User interface change data

▶

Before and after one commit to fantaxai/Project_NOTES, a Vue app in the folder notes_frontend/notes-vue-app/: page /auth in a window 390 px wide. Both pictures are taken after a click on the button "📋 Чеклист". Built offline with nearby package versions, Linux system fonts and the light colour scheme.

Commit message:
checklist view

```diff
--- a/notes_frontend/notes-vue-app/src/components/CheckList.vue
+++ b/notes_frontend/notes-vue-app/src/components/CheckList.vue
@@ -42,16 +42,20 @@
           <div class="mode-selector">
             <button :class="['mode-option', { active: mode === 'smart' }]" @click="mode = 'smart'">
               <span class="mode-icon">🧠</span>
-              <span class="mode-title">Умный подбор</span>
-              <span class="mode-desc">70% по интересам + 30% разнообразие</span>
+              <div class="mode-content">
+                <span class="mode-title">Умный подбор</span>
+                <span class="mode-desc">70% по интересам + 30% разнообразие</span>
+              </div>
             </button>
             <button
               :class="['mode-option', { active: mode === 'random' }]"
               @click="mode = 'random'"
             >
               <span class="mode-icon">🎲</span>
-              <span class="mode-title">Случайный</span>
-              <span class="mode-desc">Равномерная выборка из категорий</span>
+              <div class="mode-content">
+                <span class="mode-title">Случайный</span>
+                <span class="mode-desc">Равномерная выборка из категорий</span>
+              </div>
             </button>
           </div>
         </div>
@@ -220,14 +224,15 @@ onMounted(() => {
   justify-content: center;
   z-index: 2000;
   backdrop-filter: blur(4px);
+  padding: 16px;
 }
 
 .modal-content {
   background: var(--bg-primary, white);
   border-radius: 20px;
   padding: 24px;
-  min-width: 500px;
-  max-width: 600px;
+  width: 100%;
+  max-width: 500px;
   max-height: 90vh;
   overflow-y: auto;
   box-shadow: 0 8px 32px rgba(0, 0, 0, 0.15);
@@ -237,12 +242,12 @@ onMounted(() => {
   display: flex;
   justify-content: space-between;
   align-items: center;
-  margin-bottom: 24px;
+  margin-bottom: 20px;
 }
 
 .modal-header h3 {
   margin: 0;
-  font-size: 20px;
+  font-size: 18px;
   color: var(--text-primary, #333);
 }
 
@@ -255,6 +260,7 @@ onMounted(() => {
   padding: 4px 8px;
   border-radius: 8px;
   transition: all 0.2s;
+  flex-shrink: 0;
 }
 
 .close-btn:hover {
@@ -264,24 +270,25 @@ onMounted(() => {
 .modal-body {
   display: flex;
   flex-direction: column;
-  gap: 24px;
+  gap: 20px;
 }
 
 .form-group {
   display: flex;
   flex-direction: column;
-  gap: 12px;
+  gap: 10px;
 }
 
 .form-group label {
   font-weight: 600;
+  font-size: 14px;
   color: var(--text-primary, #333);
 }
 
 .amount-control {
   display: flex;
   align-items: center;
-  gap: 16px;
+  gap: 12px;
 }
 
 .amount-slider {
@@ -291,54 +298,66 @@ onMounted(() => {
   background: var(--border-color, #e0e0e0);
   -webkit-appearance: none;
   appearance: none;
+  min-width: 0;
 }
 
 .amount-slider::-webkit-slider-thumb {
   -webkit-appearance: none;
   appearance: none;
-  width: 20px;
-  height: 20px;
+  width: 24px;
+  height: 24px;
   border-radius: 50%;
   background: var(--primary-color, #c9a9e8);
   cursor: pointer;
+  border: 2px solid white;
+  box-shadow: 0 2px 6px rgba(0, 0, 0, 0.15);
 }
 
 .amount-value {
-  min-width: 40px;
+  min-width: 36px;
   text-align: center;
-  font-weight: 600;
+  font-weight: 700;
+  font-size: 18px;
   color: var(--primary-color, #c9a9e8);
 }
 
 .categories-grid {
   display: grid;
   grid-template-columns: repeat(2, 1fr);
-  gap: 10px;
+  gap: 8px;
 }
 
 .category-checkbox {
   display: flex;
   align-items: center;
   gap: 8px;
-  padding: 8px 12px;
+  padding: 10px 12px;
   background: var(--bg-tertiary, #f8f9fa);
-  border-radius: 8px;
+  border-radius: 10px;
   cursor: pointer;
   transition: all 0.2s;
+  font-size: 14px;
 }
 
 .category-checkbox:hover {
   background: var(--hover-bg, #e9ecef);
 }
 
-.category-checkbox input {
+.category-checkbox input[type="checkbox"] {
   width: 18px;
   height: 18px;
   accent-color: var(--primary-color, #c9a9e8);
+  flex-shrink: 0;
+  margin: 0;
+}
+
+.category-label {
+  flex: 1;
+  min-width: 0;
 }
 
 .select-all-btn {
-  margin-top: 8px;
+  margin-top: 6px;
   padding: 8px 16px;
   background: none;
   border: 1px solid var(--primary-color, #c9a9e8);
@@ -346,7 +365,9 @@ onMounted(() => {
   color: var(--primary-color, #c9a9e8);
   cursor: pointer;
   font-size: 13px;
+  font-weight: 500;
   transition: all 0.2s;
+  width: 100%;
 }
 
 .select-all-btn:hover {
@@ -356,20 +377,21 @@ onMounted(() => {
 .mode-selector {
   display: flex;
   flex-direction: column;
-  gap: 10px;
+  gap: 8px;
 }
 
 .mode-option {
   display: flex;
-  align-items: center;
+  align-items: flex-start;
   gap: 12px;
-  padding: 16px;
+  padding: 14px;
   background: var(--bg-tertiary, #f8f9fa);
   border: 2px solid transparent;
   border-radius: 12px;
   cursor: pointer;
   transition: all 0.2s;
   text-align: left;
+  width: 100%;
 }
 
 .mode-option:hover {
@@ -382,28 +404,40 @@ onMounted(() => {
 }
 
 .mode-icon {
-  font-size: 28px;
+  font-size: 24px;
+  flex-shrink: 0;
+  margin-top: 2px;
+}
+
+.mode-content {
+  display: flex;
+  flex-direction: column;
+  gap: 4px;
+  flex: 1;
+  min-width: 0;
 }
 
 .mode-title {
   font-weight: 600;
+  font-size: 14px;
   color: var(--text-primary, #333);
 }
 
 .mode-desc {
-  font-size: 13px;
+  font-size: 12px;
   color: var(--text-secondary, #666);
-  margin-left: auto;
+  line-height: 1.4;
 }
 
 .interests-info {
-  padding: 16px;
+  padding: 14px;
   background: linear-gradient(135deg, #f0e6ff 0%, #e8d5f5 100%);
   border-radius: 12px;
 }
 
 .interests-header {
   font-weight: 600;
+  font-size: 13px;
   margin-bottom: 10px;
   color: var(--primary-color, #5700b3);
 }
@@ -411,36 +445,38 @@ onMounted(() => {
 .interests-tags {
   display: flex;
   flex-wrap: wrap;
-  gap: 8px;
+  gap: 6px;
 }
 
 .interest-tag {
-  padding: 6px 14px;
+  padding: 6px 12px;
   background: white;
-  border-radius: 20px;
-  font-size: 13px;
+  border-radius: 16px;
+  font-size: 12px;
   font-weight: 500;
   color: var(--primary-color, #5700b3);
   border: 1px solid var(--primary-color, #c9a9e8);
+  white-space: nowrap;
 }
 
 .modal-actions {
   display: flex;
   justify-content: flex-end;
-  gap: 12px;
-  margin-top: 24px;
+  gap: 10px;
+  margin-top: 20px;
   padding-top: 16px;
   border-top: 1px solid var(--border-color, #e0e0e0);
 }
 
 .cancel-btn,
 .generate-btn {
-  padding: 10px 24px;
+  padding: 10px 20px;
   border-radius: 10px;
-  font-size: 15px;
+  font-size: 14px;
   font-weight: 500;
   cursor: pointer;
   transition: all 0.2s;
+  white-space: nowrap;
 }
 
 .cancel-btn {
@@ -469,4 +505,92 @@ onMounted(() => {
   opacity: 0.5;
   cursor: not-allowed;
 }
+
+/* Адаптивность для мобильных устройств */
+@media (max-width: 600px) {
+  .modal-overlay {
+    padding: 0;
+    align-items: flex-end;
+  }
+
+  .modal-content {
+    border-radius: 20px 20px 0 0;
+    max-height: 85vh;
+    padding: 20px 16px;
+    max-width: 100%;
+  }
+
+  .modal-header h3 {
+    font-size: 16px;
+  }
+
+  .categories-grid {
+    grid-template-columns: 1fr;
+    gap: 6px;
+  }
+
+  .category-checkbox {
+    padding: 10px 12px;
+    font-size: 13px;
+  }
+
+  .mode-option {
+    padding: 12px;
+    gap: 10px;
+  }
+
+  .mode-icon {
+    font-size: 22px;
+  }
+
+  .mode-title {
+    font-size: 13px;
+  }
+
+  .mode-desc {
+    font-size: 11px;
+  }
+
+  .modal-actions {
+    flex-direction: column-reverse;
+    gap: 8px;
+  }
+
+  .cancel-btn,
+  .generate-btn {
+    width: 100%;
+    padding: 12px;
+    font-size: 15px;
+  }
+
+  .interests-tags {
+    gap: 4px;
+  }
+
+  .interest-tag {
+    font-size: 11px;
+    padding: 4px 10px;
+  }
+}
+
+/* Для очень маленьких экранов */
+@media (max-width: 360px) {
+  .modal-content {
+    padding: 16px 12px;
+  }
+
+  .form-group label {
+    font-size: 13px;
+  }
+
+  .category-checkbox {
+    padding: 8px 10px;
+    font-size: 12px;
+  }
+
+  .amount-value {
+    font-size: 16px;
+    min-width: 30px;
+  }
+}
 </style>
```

◀

Filter the records, keeping only lines that contain "onMounted", and show those lines.

> _Finished task_
@@ -220,14 +224,15 @@ onMounted(() => {
@@ -237,12 +242,12 @@ onMounted(() => {
@@ -255,6 +260,7 @@ onMounted(() => {
@@ -264,24 +270,25 @@ onMounted(() => {
@@ -291,54 +298,66 @@ onMounted(() => {
@@ -346,7 +365,9 @@ onMounted(() => {
@@ -356,20 +377,21 @@ onMounted(() => {
@@ -382,28 +404,40 @@ onMounted(() => {
@@ -411,36 +445,38 @@ onMounted(() => {
@@ -469,4 +505,92 @@ onMounted(() => {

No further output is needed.